*EXERCISE AIM:* If a line in the records below holds the string "next", count it, and state only the final count.

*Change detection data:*
== == ==

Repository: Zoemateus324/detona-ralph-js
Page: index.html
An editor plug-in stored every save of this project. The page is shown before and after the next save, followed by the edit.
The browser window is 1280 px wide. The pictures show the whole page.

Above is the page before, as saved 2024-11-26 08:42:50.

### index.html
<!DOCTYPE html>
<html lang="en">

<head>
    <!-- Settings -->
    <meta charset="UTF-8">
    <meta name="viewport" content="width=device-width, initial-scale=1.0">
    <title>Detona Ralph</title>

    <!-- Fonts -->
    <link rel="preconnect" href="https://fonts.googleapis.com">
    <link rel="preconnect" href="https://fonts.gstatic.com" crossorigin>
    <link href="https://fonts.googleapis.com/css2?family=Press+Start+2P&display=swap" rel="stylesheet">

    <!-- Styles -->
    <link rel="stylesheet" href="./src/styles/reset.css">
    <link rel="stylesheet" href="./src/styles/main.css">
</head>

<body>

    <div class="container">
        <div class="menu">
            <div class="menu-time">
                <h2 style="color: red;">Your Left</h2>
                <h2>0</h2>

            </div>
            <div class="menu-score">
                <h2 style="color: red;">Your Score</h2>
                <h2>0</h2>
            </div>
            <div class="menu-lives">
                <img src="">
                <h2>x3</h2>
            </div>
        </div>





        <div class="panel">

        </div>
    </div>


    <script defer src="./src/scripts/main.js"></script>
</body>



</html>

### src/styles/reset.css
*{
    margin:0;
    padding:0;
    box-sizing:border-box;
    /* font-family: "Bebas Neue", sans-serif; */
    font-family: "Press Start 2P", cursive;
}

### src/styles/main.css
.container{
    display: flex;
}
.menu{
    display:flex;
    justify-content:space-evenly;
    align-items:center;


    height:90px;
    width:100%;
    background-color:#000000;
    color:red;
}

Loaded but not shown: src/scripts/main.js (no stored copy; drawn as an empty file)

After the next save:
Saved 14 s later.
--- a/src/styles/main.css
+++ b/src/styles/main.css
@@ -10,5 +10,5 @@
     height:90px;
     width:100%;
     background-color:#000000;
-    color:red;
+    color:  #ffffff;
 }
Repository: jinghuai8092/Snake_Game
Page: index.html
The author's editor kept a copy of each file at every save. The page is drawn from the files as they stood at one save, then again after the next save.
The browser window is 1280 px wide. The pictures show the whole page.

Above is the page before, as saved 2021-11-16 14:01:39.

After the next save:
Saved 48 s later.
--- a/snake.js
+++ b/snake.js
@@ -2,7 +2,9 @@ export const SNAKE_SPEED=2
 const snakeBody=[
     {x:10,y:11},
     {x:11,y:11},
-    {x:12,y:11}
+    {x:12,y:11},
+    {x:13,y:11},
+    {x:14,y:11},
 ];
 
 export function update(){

== == ==

*RESPONSE TO THIS EXERCISE:* 4